== Task prompt ==
Below are some entries. Copy each line in them that holds "https".

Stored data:

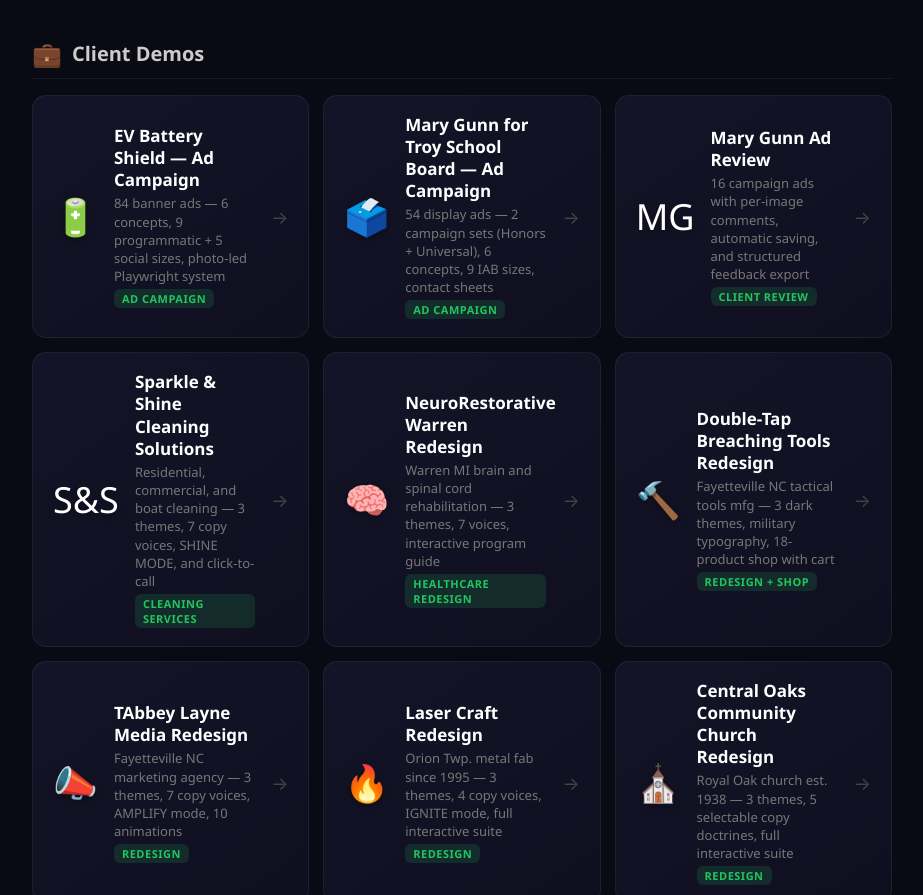
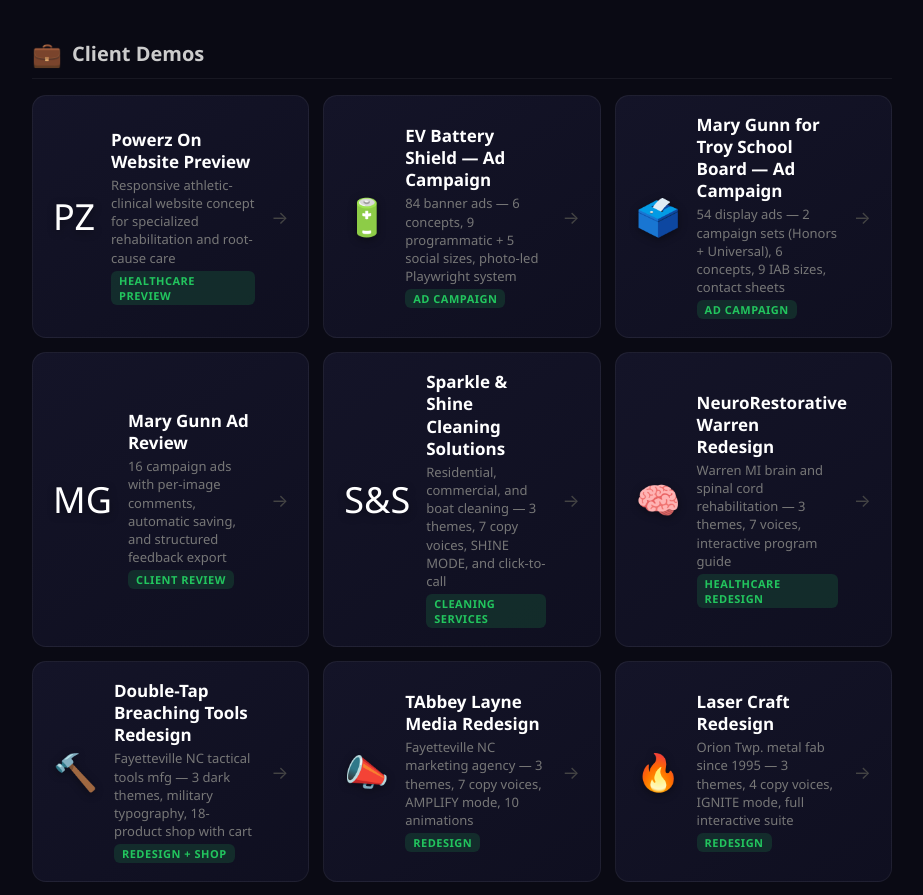
Before and after one commit to KirkAutomations/KirkAutomations.github.io, a plain HTML site: page projects.html in a window 1280 px wide. Shown: the part 2084-2979 px from the top of the page, without its empty margins (178-1101 px from the left). Drawn offline with Linux system fonts and the light colour scheme.

Commit message:
Add Powerz On website preview

```diff
--- a/projects.html
+++ b/projects.html
@@ -243,6 +243,15 @@ body{background:#0a0a14;color:#e0e0e0;font-family:'Segoe UI',system-ui,-apple-sy
       <h2>Client Demos</h2>
     </div>
     <div class="cards">
+      <a class="card" href="https://kirkautomations.github.io/trainwithpowerz-preview/">
+        <div class="card-icon">PZ</div>
+        <div class="card-info">
+          <h3>Powerz On Website Preview</h3>
+          <p>Responsive athletic-clinical website concept for specialized rehabilitation and root-cause care</p>
+          <span class="tag tag-client">Healthcare Preview</span>
+        </div>
+        <span class="arrow">&rarr;</span>
+      </a>
       <a class="card" href="https://kirkautomations.github.io/ev-battery-shield-ads/">
         <div class="card-icon">🔋</div>
         <div class="card-info">
```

== Your solution ==
+      <a class="card" href="https://kirkautomations.github.io/trainwithpowerz-preview/">
       <a class="card" href="https://kirkautomations.github.io/ev-battery-shield-ads/">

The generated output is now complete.